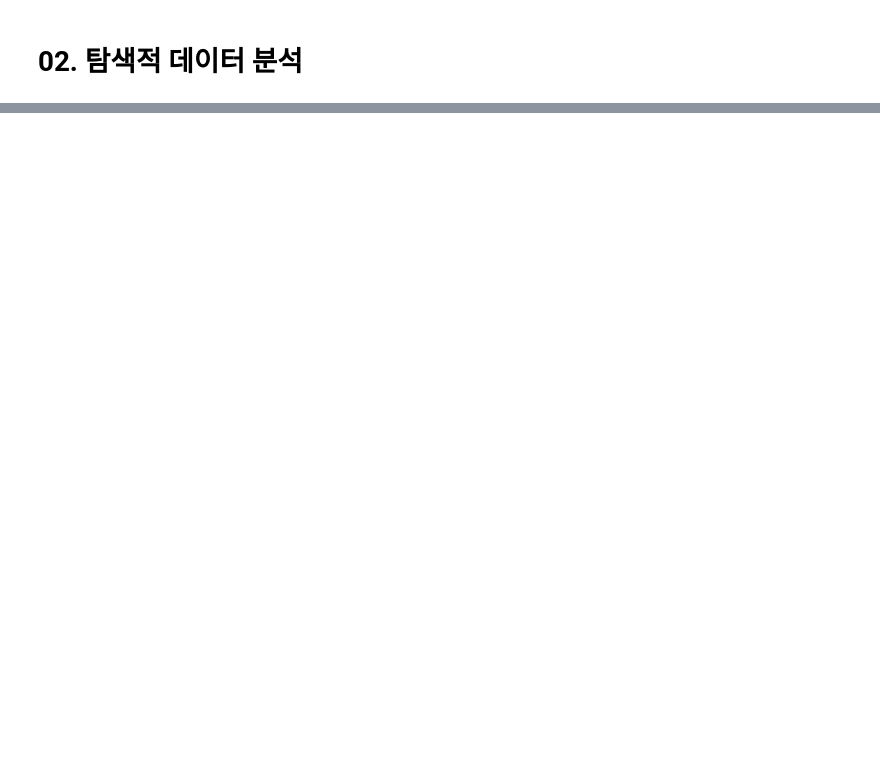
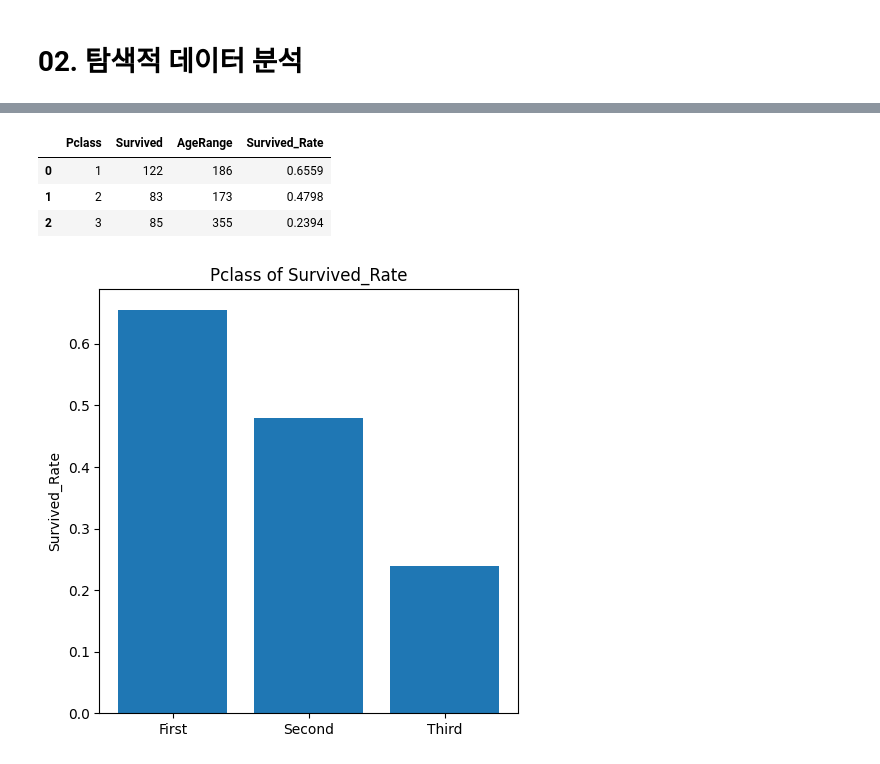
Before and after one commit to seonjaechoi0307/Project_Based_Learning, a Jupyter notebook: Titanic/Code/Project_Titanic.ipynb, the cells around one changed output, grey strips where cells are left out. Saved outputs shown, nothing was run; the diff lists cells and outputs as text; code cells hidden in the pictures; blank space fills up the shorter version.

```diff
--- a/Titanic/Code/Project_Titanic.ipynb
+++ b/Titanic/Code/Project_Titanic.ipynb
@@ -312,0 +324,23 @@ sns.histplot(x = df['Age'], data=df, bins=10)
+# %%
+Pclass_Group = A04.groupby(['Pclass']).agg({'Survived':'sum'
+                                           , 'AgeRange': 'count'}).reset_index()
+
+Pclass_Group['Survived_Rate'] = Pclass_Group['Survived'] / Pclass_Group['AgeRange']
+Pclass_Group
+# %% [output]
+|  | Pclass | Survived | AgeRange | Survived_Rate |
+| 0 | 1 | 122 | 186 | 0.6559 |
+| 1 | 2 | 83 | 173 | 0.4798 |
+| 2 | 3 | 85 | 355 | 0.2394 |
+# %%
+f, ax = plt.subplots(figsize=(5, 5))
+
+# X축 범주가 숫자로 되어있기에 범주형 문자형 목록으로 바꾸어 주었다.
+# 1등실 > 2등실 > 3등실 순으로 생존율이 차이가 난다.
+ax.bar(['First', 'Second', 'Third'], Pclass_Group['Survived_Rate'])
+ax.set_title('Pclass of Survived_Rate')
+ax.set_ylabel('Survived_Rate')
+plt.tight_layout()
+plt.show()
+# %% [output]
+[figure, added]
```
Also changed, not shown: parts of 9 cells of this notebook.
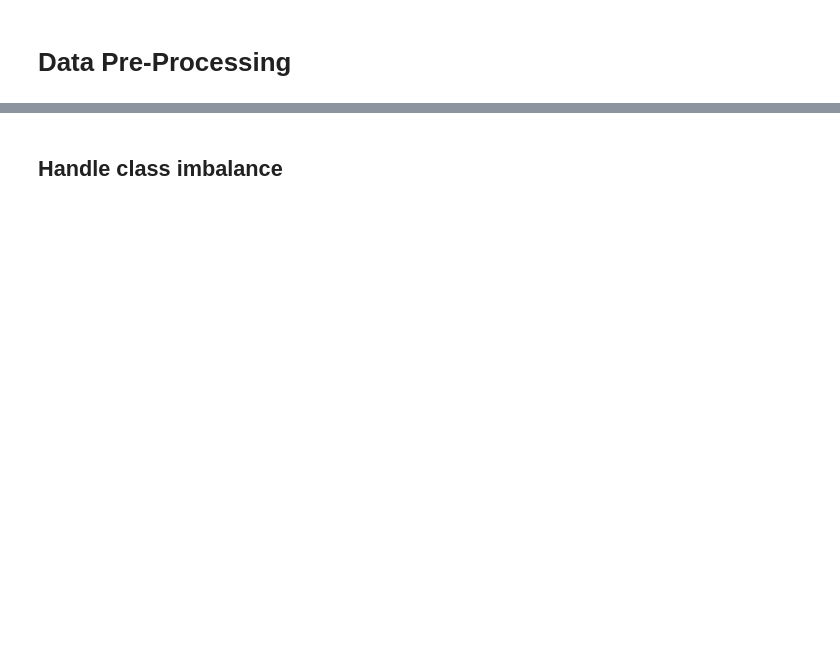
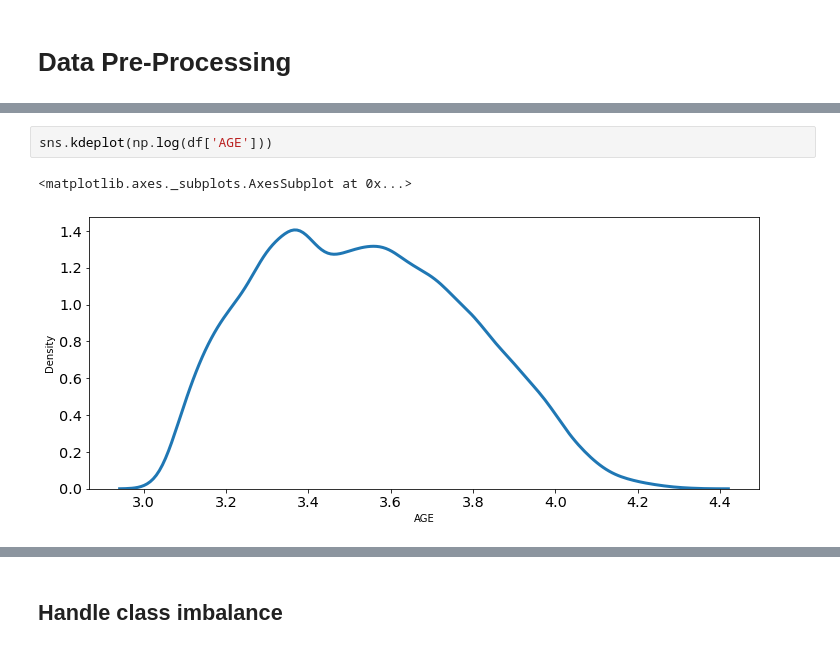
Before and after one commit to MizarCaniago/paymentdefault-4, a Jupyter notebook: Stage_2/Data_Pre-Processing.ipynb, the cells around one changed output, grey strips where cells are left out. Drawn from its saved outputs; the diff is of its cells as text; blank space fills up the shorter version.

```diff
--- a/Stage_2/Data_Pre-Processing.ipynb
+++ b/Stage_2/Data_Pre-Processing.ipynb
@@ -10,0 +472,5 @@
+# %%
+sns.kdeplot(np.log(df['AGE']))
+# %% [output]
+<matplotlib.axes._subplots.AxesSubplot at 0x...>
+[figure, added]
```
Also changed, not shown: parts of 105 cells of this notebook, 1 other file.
******************************
◆ PROBLEM:
Leaving out the pictures, restate each line of the listing above verbatim, from the opening line to the line bearing "Also changed, not shown: parts of 9", inclusive, and no more.

◆ WRITTEN SOLUTION:
Before and after one commit to seonjaechoi0307/Project_Based_Learning, a Jupyter notebook: Titanic/Code/Project_Titanic.ipynb, the cells around one changed output, grey strips where cells are left out. Saved outputs shown, nothing was run; the diff lists cells and outputs as text; code cells hidden in the pictures; blank space fills up the shorter version.

```diff
--- a/Titanic/Code/Project_Titanic.ipynb
+++ b/Titanic/Code/Project_Titanic.ipynb
@@ -312,0 +324,23 @@ sns.histplot(x = df['Age'], data=df, bins=10)
+# %%
+Pclass_Group = A04.groupby(['Pclass']).agg({'Survived':'sum'
+                                           , 'AgeRange': 'count'}).reset_index()
+
+Pclass_Group['Survived_Rate'] = Pclass_Group['Survived'] / Pclass_Group['AgeRange']
+Pclass_Group
+# %% [output]
+|  | Pclass | Survived | AgeRange | Survived_Rate |
+| 0 | 1 | 122 | 186 | 0.6559 |
+| 1 | 2 | 83 | 173 | 0.4798 |
+| 2 | 3 | 85 | 355 | 0.2394 |
+# %%
+f, ax = plt.subplots(figsize=(5, 5))
+
+# X축 범주가 숫자로 되어있기에 범주형 문자형 목록으로 바꾸어 주었다.
+# 1등실 > 2등실 > 3등실 순으로 생존율이 차이가 난다.
+ax.bar(['First', 'Second', 'Third'], Pclass_Group['Survived_Rate'])
+ax.set_title('Pclass of Survived_Rate')
+ax.set_ylabel('Survived_Rate')
+plt.tight_layout()
+plt.show()
+# %% [output]
+[figure, added]
```
Also changed, not shown: parts of 9 cells of this notebook.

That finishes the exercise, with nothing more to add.